In our movement, with its extensive scope, the broad array of its demanding programs, and our determination to bring into being an understanding of our principles in all segments of our society, we inevitably encounter complexity. However, some principles of our movement remain straightforward. If we are to create the plan to make of our organization what we want it to be, we must have faith in each other. We must know that we can and will find the determination to change the negative factors that face us. We must know that we can muster the fortitude to believe even when challenged. We must know in the depths of our souls that Federation members are willing to share the burden and to give all that is necessary to make our future our own. I know from the innermost part of me that I trust this Convention. We will not fail. We will not permit doubt to deter us from our purpose. I know you, and I have faith. We will prevail.
I have had the honor of serving as your President for four terms, and it continues to be the greatest privilege, challenge, and joy of my life. At every moment, I have given to you, our members, all my best effort. I strive to reflect all of the high expectations that you demand of our leaders and to make each of you proud. The members of this movement—my chosen community of friends—will always have my deepest gratitude for the effect that you have on making me better and on making the changes that will ensure a brighter future for my own family. The decision as to whether I continue to serve you in this capacity is entirely yours. I am prepared to rise to your high expectations and represent you in all that we do together, if that is your choice. I will never ask of you anything that I am not completely willing to do myself. This movement will continue to have the best of my efforts regardless of where you want me to serve. This is the blind people’s movement, and you found me when I did not even recognize I was a blind person. First and foremost, I am a member in this movement; and my commitment will always be to link arms with you, share the bond of faith that brings us together, and march confidently in the direction that this Convention builds for our future. This is my commitment to working together for a brighter tomorrow.

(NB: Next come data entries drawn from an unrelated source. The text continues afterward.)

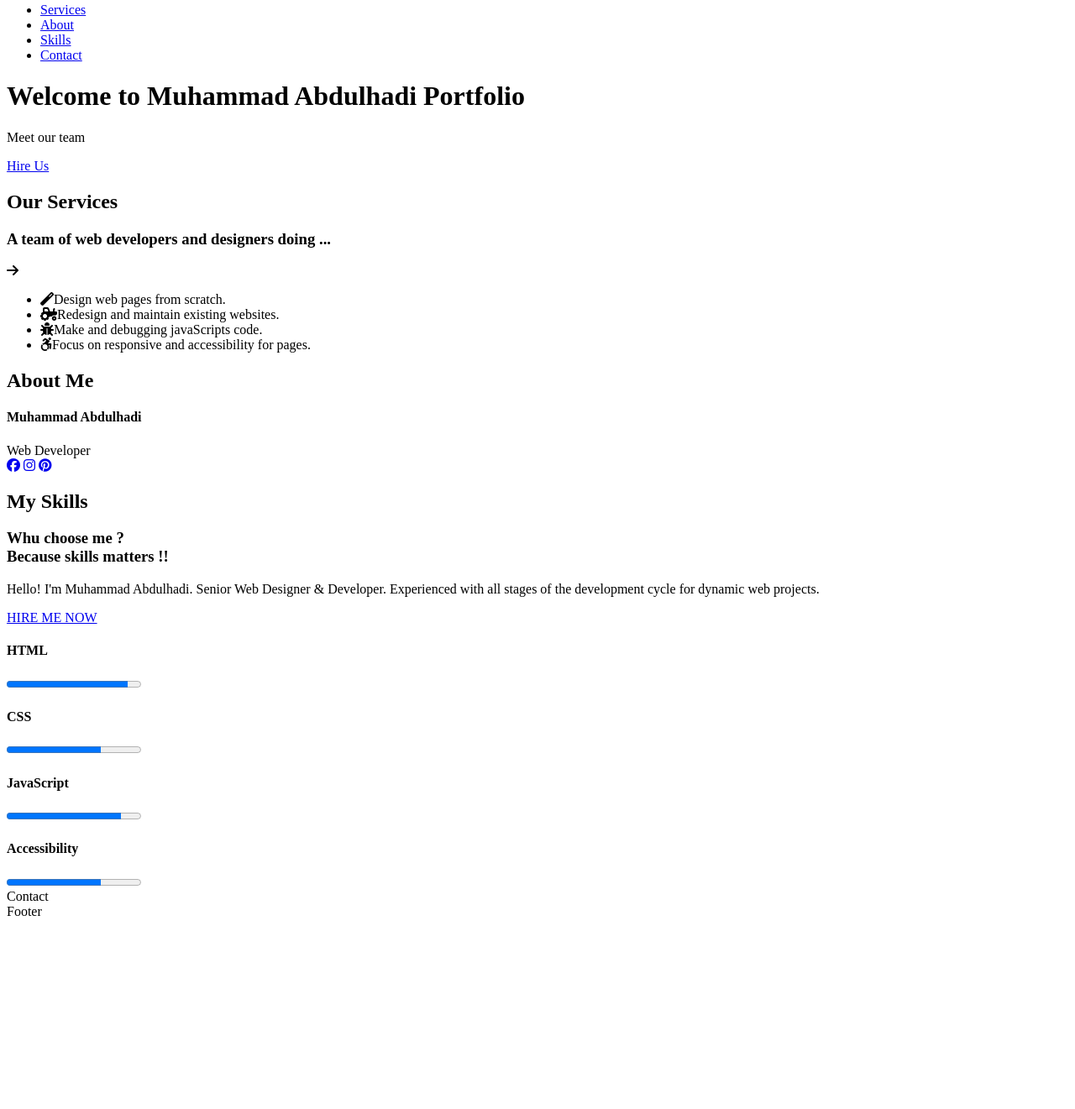
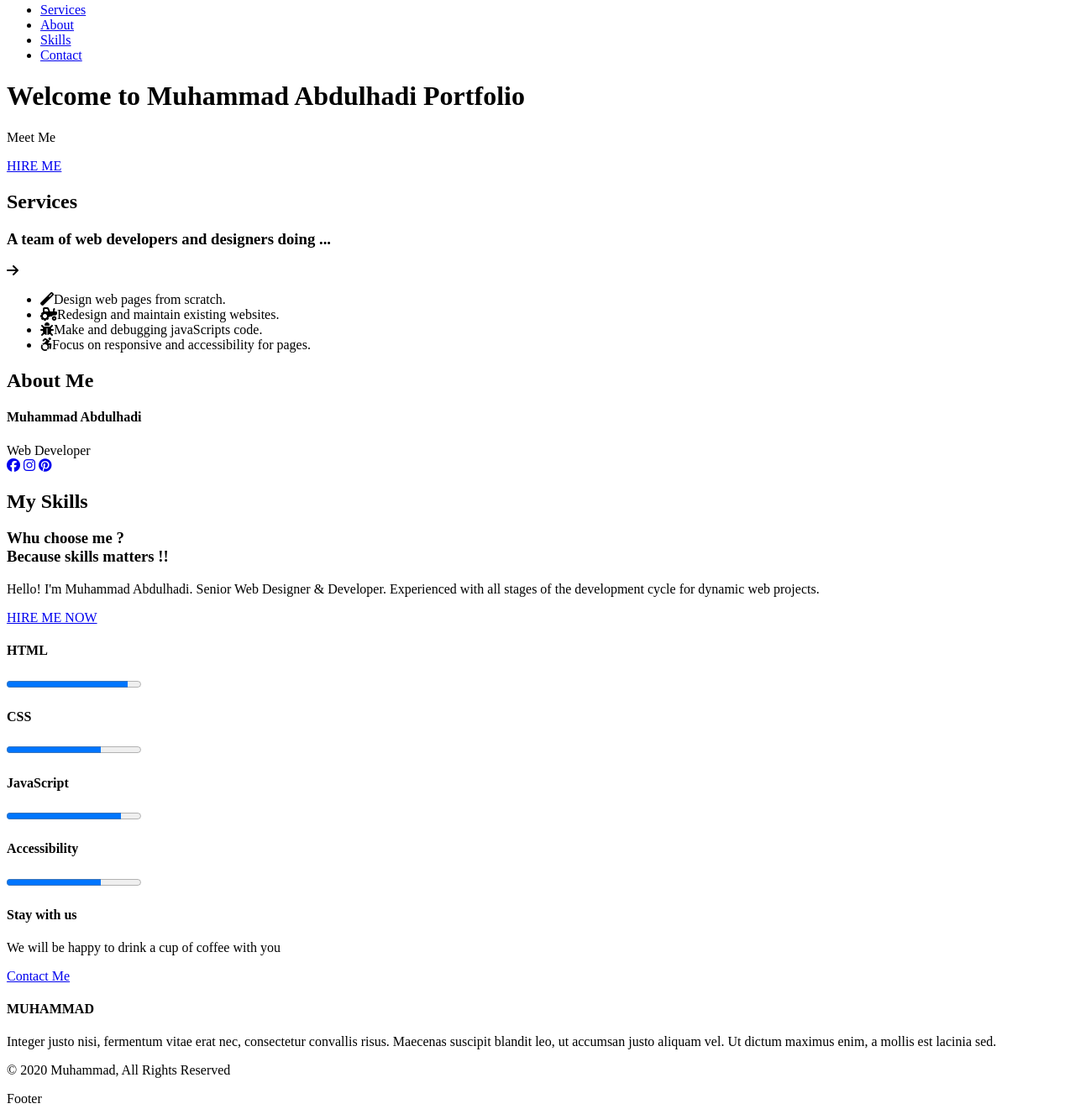
Before and after one commit to GSG-G8/MA-Portfolio, a plain HTML site: page index.html in a window 1280 px wide. Shown: the part 100-1421 px from the top of the page at 84% size. Before the commit the page ends 1203 px from the top, so only its background shows below. Drawn offline with Linux system fonts and the light colour scheme.

Commit message:
Fullfill the contact section Relates #8

```diff
--- a/index.html
+++ b/index.html
@@ -25,12 +25,12 @@
     </nav>
     <header id="header">
       <h1 class="header__heading1">Welcome to Muhammad Abdulhadi Portfolio</h1>
-      <p class="header__p">Meet our team</p>
-      <a href="#contact" class="header__btn">Hire Us</a>
+      <p class="header__p">Meet Me</p>
+      <a href="#contact" class="btn header__a">HIRE ME</a>
     </header>
     <section id="services">
       <header class="services__header">
-        <h2 class="services__header__heading2">Our Services</h2>
+        <h2 class="services__header__heading2">Services</h2>
       </header>
       <article class="services__article">
         <h3 class="services__article__heading3">
@@ -91,7 +91,7 @@
           projects.
         </p>
         <footer class="skills__article__left_footer">
-          <a href="#contact" class="skills__article__left_footer__a"
+          <a href="#contact" class="btn skills__article__left_footer__a"
             >HIRE ME NOW</a
           >
         </footer>
@@ -132,7 +132,35 @@
       </article>
     </section>
     <section id="contact">
-      Contact
+      <article class="contact__article__left">
+        <header class="contact__article__left__header">
+          <h4 class="contact__article__left__header__heading4">Stay with us</h4>
+        </header>
+        <p class="contact__article__left__p">
+          We will be happy to drink a cup of coffee with you
+        </p>
+        <footer class="contact__article__left__footer">
+          <a href="#" class="btn contact__article__left__footer__a"
+            >Contact Me</a
+          >
+        </footer>
+      </article>
+
+      <article class="contact__article__right">
+        <header class="contact__article__right__header">
+          <h4 class="contact__article__right__header__heading4">MUHAMMAD</h4>
+        </header>
+        <p class="contact__article__right__p">
+          Integer justo nisi, fermentum vitae erat nec, consectetur convallis
+          risus. Maecenas suscipit blandit leo, ut accumsan justo aliquam vel.
+          Ut dictum maximus enim, a mollis est lacinia sed.
+        </p>
+        <footer class="contact__article__right__footer">
+          <p class="contact__article__right__footer__p">
+            &copy; 2020 Muhammad, All Rights Reserved
+          </p>
+        </footer>
+      </article>
     </section>
     <footer id="footer">
       Footer
```
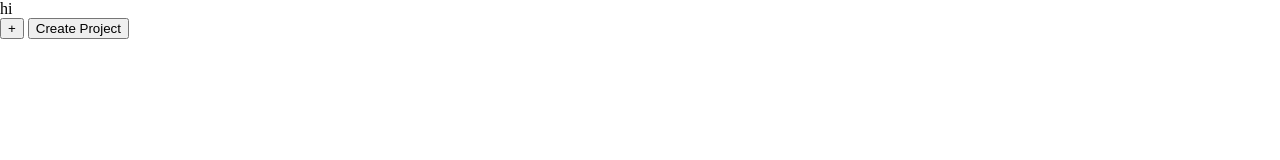
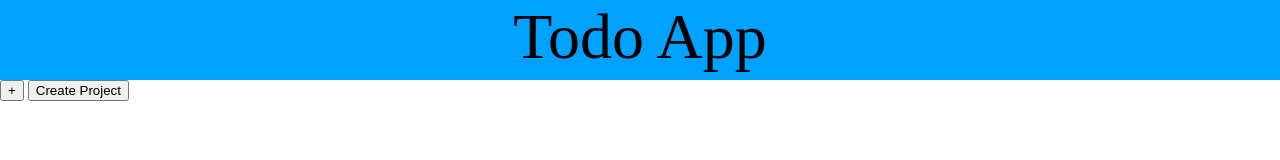
Before and after one commit to Casazzan/todo, a website built with webpack: page index.html in a window 1280 px wide. Built offline with nearby package versions, Linux system fonts and the light colour scheme; files whose address does not match are found by name.

Commit message:
Add header

```diff
--- a/index.html
+++ b/index.html
@@ -8,7 +8,9 @@
     <link rel = "stylesheet" href = "style.css">
 </head>
 <body>
-    <h1>hi</h1>
+    <header>
+        <h1>Todo App</h1>
+    </header>
     <button type = "button" id = "todo-btn">+</button>
     <button type = "button" id = "project-btn">Create Project</button>
     <script src = "main.js"></script>
--- a/style.css
+++ b/style.css
@@ -1,3 +1,8 @@
+html,
+body {
+  height: 100%;
+}
+
 .todo-form {
   display: flex;
   flex-direction: column;
@@ -7,3 +12,10 @@
   display: flex;
   flex-direction: column;
 }
+
+header {
+  background-color: rgb(0, 162, 255);
+  text-align: center;
+  font-size: 4em;
+  height: 10%;
+}
```
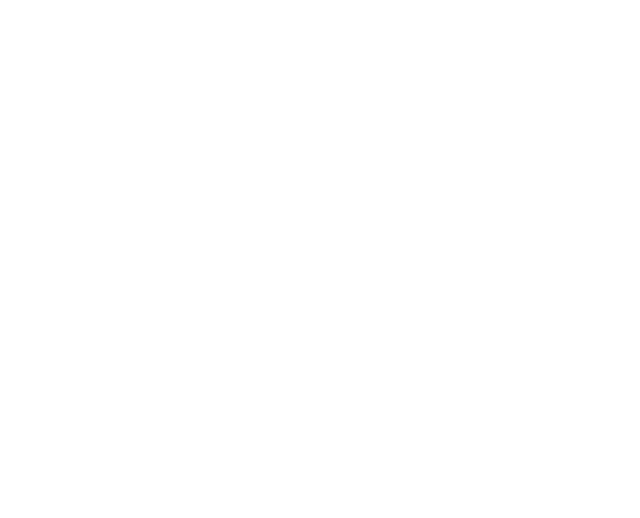
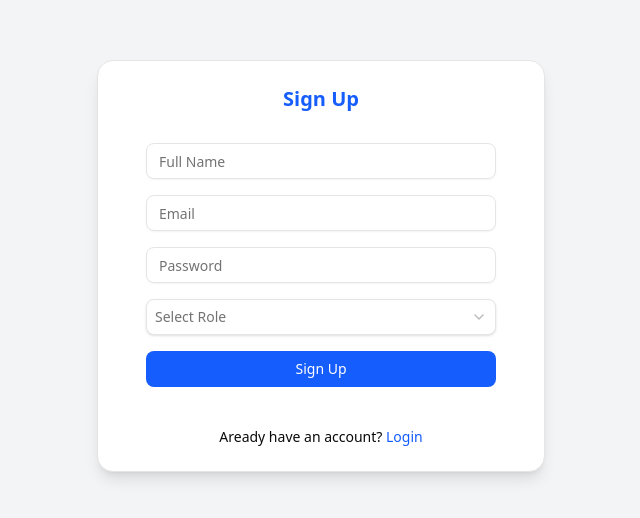
Before and after one commit to Matuwamai/car-hire, a React (Vite) app in the folder frontend/: page / in a window 1280 px wide. Before the commit this address had no page. Shown: the part 134-652 px from the top of the page, without its empty margins (319-959 px from the left). Built offline with nearby package versions, Linux system fonts and the light colour scheme.

Commit message:
Create deployment

```diff
--- a/frontend/src/main.tsx
+++ b/frontend/src/main.tsx
@@ -33,7 +33,7 @@
       <AuthProvider>
         <Routes>
           <Route path="/login" element={<Login />} />
-          <Route path='/signup' element={<SignupPage />} />
+          <Route path='/' element={<SignupPage />} />
           <Route path='/unauthorized' element={<Unauthorized />} />
           <Route element={<ProtectedRoute />}>
             <Route element={<Layout />}>
```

My Federation family, this is my report for 2022. This is our progress in coming back together again. This is our bond as the blind people’s movement. This is the future we build with love, hope, and determination, by transforming dreams into reality.